Extract each line holding the word "useState" from the entries.

=======

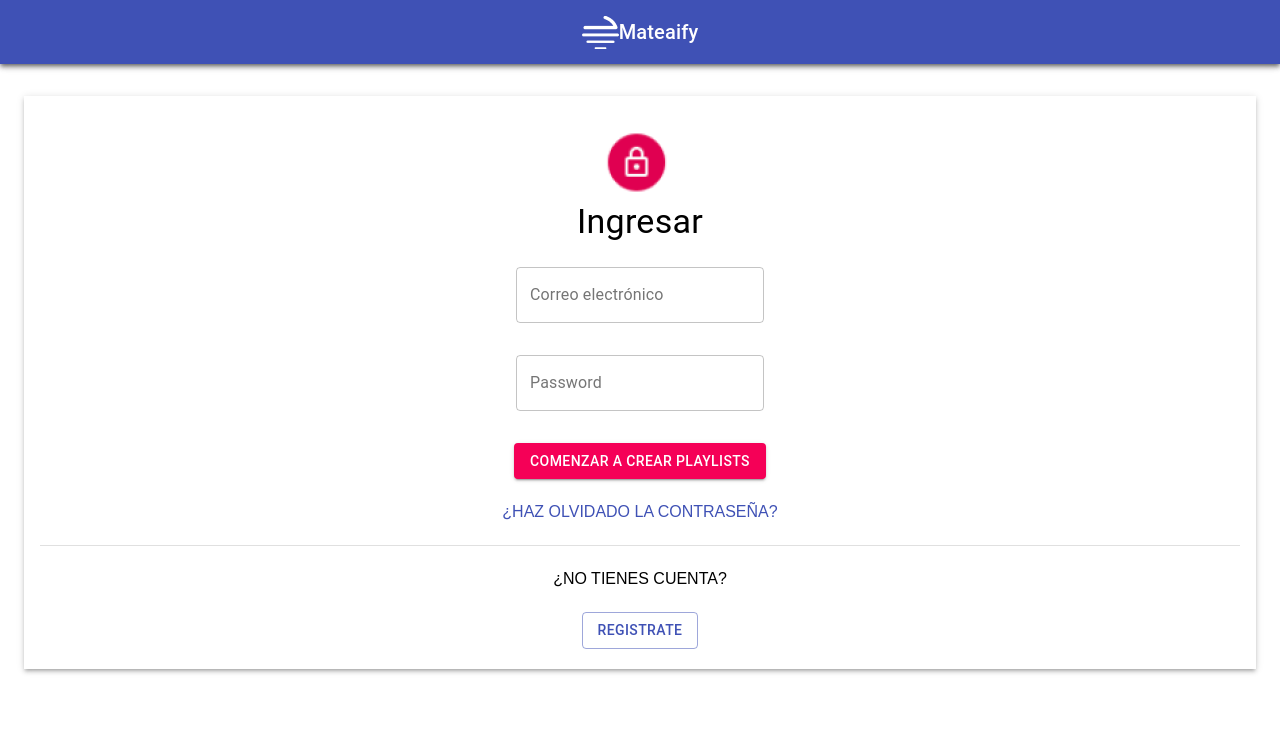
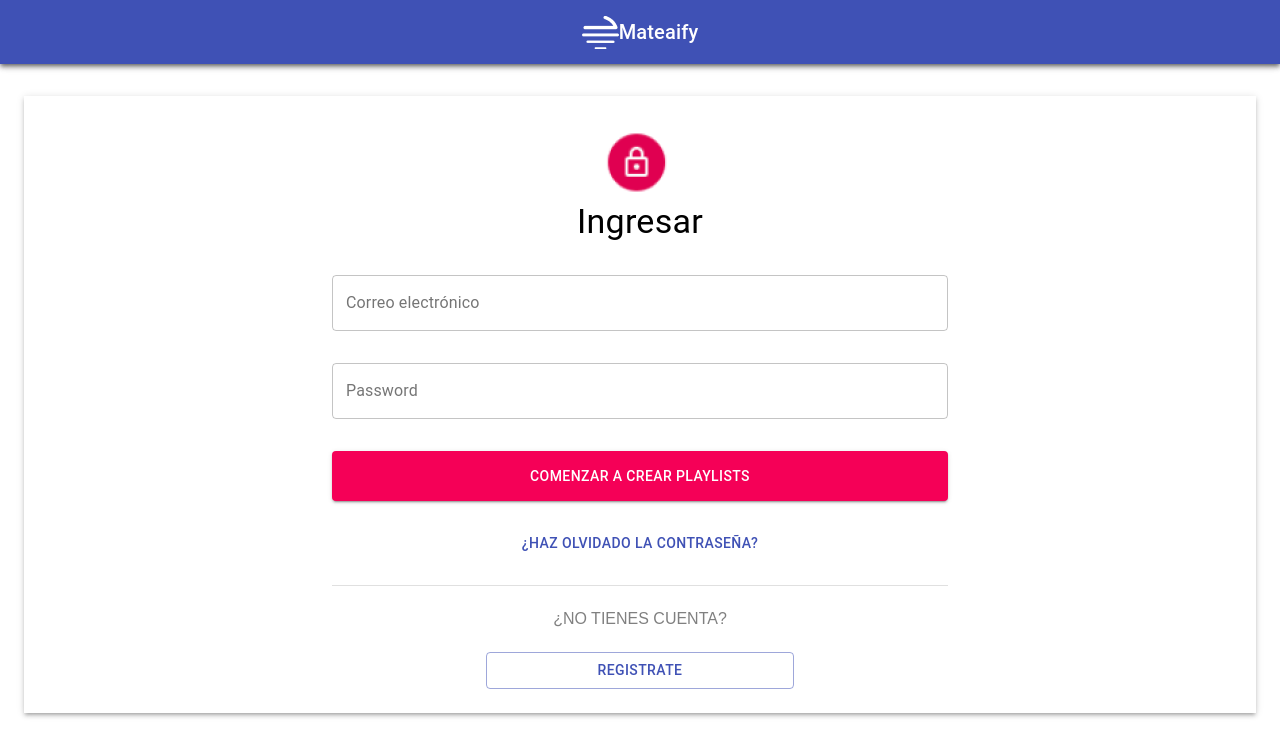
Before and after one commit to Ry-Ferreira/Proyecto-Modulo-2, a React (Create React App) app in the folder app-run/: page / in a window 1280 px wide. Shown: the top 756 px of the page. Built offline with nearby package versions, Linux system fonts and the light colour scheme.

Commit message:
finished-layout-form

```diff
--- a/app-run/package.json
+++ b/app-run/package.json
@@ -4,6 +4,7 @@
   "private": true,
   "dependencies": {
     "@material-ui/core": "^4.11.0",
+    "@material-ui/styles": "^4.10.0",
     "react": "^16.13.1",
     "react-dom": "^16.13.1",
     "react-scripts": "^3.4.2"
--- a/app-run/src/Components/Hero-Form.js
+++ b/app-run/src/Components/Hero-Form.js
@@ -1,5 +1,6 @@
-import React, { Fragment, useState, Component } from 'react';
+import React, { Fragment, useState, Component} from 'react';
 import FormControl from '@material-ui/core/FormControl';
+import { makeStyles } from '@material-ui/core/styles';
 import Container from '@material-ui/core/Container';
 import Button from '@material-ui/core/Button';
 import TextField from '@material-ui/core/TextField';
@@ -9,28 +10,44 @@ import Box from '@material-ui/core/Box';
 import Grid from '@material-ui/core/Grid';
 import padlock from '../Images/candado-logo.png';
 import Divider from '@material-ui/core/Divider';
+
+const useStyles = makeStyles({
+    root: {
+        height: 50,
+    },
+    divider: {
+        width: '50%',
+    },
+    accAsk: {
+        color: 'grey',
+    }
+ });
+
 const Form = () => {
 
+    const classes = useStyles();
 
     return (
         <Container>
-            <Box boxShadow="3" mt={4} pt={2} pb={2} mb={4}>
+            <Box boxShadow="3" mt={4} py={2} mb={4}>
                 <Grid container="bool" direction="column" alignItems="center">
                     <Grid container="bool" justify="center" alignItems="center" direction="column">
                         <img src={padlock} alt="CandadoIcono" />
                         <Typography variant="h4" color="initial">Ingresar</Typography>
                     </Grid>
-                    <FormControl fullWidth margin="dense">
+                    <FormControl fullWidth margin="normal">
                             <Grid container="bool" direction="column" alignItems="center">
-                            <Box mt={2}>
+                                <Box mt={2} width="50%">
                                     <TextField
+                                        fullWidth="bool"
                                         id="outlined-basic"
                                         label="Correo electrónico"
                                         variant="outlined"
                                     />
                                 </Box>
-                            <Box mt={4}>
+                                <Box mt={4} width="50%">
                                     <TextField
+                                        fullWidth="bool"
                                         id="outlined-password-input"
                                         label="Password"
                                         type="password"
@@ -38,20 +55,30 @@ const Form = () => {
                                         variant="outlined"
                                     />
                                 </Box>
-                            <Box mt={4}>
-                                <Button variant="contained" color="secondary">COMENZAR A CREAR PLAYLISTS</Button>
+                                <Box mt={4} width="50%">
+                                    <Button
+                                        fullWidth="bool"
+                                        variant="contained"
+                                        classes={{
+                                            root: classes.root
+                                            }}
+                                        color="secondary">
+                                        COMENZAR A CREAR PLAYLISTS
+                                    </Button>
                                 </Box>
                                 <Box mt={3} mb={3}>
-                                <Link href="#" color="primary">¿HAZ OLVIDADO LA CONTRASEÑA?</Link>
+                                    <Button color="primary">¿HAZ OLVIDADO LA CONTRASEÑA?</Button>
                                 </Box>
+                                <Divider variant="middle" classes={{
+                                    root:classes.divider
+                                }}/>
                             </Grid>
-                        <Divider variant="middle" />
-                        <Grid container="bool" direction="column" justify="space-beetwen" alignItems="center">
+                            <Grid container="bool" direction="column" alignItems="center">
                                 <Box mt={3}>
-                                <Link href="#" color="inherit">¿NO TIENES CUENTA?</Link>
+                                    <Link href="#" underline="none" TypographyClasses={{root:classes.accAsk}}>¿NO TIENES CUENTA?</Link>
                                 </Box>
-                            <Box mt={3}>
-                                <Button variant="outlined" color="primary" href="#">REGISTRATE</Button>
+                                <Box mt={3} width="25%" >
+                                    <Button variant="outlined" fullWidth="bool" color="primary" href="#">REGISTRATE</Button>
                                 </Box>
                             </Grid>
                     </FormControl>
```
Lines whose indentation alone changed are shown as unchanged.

=======

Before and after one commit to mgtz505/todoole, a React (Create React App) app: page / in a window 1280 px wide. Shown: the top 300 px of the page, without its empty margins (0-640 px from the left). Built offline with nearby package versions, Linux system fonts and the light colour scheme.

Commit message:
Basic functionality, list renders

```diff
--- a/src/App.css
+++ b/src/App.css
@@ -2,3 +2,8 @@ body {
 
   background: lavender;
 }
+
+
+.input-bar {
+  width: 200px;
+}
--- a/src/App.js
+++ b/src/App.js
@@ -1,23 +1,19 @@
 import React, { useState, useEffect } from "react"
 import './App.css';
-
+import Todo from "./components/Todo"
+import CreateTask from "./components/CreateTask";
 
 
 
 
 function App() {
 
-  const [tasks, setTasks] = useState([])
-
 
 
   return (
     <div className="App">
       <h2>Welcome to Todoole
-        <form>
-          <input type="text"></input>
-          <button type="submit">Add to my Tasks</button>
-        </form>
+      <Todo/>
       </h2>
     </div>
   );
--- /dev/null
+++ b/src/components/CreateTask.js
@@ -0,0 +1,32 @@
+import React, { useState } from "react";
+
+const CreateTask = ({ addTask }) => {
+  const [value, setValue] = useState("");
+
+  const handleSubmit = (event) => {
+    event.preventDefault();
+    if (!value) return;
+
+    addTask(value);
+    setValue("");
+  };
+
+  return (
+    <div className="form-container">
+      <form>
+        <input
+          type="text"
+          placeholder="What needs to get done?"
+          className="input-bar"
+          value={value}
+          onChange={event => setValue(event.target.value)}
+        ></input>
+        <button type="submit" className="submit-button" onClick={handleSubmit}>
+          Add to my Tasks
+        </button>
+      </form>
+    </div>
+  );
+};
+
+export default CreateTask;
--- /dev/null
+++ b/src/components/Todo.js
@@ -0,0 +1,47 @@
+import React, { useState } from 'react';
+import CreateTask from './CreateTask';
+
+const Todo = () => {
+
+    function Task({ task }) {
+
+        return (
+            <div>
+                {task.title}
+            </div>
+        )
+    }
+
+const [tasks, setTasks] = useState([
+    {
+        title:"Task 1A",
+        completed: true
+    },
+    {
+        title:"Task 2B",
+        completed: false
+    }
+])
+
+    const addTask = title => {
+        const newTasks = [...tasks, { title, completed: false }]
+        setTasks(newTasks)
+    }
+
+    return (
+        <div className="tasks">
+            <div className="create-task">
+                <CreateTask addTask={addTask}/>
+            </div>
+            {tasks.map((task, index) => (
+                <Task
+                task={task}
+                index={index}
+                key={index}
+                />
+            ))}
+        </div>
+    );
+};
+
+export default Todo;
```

=======

EXPECTED ANSWER =>
-import React, { Fragment, useState, Component } from 'react';
+import React, { Fragment, useState, Component} from 'react';
 import React, { useState, useEffect } from "react"
-  const [tasks, setTasks] = useState([])
+import React, { useState } from "react";
+  const [value, setValue] = useState("");
+import React, { useState } from 'react';
+const [tasks, setTasks] = useState([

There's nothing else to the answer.